DATA UNDER STUDY: Begin
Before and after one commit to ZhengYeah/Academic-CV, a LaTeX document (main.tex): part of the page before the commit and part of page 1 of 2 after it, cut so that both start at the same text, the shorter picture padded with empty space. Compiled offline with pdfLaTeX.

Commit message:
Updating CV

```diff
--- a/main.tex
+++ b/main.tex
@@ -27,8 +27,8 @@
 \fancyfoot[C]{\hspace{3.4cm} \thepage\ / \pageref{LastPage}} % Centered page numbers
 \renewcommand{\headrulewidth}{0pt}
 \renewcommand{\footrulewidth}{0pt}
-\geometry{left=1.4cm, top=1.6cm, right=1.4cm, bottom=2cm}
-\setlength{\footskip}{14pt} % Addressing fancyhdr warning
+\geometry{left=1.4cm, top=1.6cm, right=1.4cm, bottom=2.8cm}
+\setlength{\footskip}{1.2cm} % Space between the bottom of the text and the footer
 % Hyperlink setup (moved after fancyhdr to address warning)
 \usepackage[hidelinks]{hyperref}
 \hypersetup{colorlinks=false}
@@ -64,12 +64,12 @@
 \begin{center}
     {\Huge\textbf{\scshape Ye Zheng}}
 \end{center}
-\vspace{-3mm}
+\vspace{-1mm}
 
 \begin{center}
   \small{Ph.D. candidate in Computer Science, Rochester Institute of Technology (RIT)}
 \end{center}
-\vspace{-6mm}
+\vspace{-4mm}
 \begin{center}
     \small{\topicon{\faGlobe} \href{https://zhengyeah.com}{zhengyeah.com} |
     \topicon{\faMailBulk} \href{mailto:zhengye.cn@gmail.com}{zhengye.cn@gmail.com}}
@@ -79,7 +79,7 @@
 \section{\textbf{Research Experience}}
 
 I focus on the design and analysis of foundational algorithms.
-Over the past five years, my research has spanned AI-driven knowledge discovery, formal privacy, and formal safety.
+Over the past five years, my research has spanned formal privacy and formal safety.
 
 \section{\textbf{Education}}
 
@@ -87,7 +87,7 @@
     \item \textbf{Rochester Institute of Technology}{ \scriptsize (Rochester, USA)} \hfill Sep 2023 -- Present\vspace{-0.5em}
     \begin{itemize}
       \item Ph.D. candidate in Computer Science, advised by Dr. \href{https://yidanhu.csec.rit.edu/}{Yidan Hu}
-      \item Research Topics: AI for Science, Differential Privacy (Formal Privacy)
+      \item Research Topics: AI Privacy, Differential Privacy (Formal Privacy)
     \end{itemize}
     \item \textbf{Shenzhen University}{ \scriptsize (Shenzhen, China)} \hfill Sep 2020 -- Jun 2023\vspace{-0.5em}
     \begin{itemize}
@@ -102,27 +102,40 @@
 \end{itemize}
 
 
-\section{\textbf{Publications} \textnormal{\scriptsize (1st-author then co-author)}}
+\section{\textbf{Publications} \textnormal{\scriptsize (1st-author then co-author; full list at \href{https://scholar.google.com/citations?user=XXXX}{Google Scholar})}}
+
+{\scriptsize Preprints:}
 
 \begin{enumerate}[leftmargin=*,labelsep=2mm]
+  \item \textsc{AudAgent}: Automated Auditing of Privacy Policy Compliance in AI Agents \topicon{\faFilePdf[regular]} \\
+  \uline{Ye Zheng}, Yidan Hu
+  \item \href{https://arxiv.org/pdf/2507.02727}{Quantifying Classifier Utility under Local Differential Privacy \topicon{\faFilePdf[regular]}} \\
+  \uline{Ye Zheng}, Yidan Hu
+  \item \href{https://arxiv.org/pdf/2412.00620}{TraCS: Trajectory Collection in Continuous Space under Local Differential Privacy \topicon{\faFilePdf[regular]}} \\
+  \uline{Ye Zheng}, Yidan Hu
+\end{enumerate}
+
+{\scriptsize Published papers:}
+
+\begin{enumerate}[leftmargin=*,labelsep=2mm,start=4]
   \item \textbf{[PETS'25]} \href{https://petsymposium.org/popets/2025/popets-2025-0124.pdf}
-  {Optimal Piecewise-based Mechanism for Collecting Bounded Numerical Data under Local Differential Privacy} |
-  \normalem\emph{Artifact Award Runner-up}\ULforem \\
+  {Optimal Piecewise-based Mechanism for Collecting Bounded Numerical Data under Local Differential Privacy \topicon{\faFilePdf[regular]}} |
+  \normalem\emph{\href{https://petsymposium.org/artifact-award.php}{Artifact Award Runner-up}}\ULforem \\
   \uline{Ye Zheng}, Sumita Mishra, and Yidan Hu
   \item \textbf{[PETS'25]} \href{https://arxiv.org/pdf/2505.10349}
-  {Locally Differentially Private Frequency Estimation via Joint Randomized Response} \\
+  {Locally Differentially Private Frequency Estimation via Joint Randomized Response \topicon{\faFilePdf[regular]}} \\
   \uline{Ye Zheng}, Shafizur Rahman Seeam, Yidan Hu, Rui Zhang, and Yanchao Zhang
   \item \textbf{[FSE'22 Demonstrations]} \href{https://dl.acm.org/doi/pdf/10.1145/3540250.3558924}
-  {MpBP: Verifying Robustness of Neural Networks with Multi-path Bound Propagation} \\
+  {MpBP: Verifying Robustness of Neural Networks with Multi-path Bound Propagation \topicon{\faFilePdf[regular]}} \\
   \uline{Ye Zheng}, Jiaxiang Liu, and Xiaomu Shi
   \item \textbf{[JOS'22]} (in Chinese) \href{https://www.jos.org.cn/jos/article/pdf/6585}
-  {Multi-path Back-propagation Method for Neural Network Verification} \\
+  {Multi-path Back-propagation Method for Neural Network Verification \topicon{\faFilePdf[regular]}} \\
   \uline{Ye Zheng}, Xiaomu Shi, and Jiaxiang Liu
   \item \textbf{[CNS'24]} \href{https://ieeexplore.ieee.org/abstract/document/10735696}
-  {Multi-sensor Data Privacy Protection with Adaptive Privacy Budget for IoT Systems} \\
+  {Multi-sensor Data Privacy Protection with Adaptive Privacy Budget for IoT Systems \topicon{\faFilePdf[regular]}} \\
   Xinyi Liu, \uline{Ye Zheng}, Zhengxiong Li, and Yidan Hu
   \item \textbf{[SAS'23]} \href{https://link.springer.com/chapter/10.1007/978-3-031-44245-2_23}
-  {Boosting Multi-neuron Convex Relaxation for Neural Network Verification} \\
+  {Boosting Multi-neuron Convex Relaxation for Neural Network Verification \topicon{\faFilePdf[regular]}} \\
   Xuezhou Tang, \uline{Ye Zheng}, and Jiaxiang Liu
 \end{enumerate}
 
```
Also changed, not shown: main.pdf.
DATA UNDER STUDY: End
## TO DO
Every line above that holds "uline" should be copied out.

## RESPONSE BELOW
+  \uline{Ye Zheng}, Yidan Hu
+  \uline{Ye Zheng}, Yidan Hu
+  \uline{Ye Zheng}, Yidan Hu
   \uline{Ye Zheng}, Sumita Mishra, and Yidan Hu
   \uline{Ye Zheng}, Shafizur Rahman Seeam, Yidan Hu, Rui Zhang, and Yanchao Zhang
   \uline{Ye Zheng}, Jiaxiang Liu, and Xiaomu Shi
   \uline{Ye Zheng}, Xiaomu Shi, and Jiaxiang Liu
   Xinyi Liu, \uline{Ye Zheng}, Zhengxiong Li, and Yidan Hu
   Xuezhou Tang, \uline{Ye Zheng}, and Jiaxiang Liu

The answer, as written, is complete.